By occupying the strange position of both problem and solution, democracy in the twenty-first century has become something surprisingly reminiscent of the totalizing, ideologically laden politics to which it is often deemed antithetical.
This was not the story I intended to write. That was a fictional story, though like many fictional stories it was inspired by a true event.
Virtually every critical review of the new adaptation of The Handmaid’s Tale has drawn parallels between the series’ fictional totalitarian theocracy, Gilead, and the policies and ideological proclivities of Donald Trump’s administration.
Identity is a complicated thing.
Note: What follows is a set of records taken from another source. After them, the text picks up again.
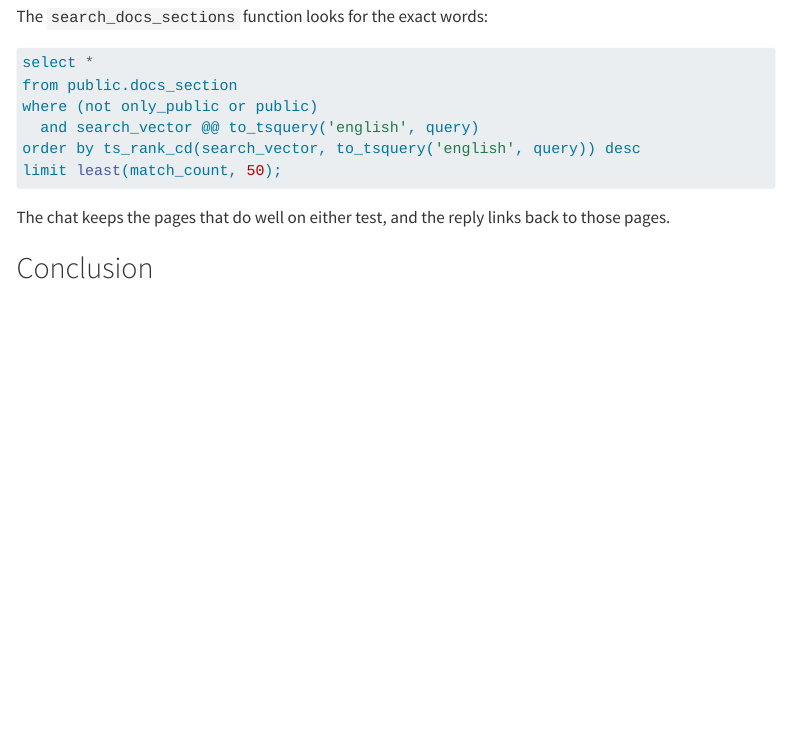
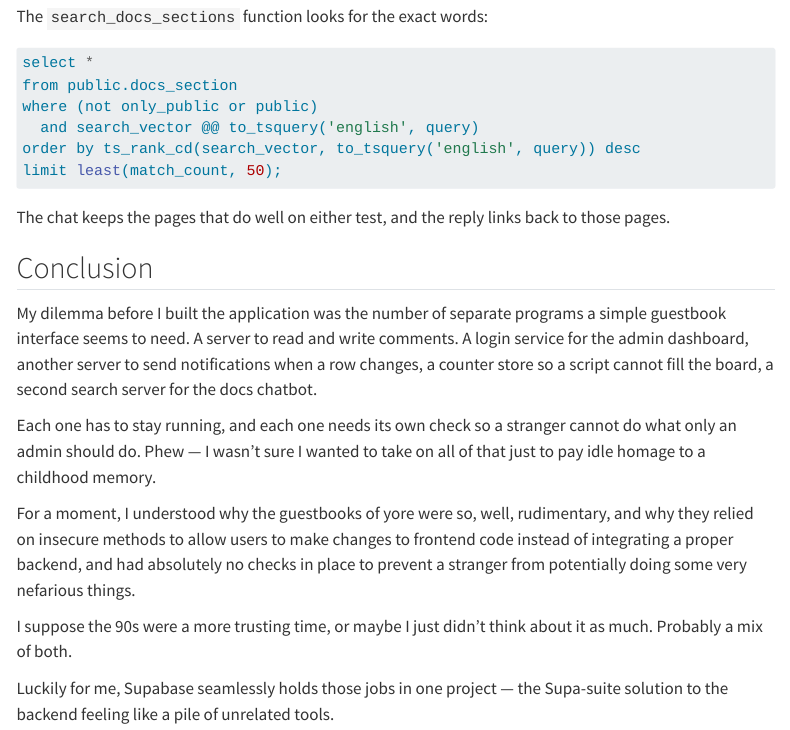
Before and after one commit to beck-chan/portfolio, a Quarto document (samples/developer-advocacy/personal/supabase/index.qmd): the page in a window 1100 px wide, from 12530 px down. Rendered offline with R 4.5, knitr and Pandoc in place of Quarto, with nearby package versions; menus at the side of the page are left out; long lines of code are wrapped.

Commit message:
supaconclusion

```diff
--- a/samples/developer-advocacy/personal/supabase/index.qmd
+++ b/samples/developer-advocacy/personal/supabase/index.qmd
@@ -590,5 +588,19 @@
 
 :::
 
+<!-- DO NOT EDIT ABOVE HERE -->
 
 ## Conclusion
+
+My dilemma before I built the application was the number of separate programs a simple guestbook interface seems to need. A server to read and write comments. A login service for the admin dashboard, another server to send notifications when a row changes, a counter store so a script cannot fill the board, a second search server for the docs chatbot.
+
+Each one has to stay running, and each one needs its own check so a stranger cannot do what only an admin should do. Phew — I wasn't sure I wanted to take on all of that just to pay idle homage to a childhood memory.
+
+For a moment, I understood why the guestbooks of yore were so, well, rudimentary, and why they relied on insecure methods to allow users to make changes to frontend code instead of integrating a proper backend, and had absolutely no checks in place to prevent a stranger from potentially doing some very nefarious things.
+
+I suppose the 90s were a more trusting time, or maybe I just didn't think about it as much. Probably a mix of both.
+
+::: {.callout}
+Luckily for me, Supabase seamlessly holds those jobs in one project — the Supa-suite solution to the backend feeling like a pile of unrelated tools.
+
+:::
```
Also changed, not shown: samples/developer-advocacy/personal/supabase/index.qmd (2 more changed lines).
It is not, to paraphrase Wittgenstein, like simply hanging a label onto a person, though the contemporary discussion addressing identity—and identity politics, specifically—often imagines this to be the case.
In his recent book, Poverty, by America, Matthew Desmond writes, Poverty might consume your life, but its rarely embraced as an identity. Its more socially acceptable today to disclose a mental illness than to tell someone youre broke. The striking thing about this statement is the degree to which it is both completely true and totally wrong.
In the wake of the Supreme Courts recent vote to end affirmative action, legacy admissions have become a convenient scapegoat for the massive inequalities that pervade higher education in The United States. Derided by Alexandria Ocasio-Cortez as affirmative action for the privileged, and by countless others as affirmative action for white people, legacy admissions are transparently nepotistic and contradict the self-professed meritocratic ideals of university mission statements. Education, we are told, is precisely the sort of institution where anyone can succeed by dedication and hard work alone, not by being born into a wealthy, connected family.
On a humid day in the summer of 2010, amidst the lingering fallout from the financial crisis, I entered New York’s Penn Station and boarded a train headed for northwest Ohio.
On August 15, 2018, a little over three months before she would form an exploratory committee for the Democratic presidential nomination, Elizabeth Warren issued a press release announcing new legislation. The Accountable Capitalism Act, a hilarious contradiction in terms, promised to eliminate skewed market incentives and return America to an era when corporations and workers did well together.
The reality is that Trumps presidency has been anything but not normal. It has continued the same brutal worldview of his predecessors, albeit with unorthodox theatrics that has made the mockery of our two-party system transparent.
Few narratives remain as endearing to the American mythos as the frontier. The images it has given us—from the small-town saloon of drunken gunslingers to the rugged cowboy wandering a lonely, expansive landscape—symbolize the organizing principles of American capitalism: individualism and self-sufficiency, property rights, a domination of nature, and a masculine celebration of violence as a vehicle for creation (“disruption,” as it is now called in startup speak). In our increasingly borderless world of global capital, the frontier’s legacy continues to validate a conquest of land and people that falsely imagines itself without limits.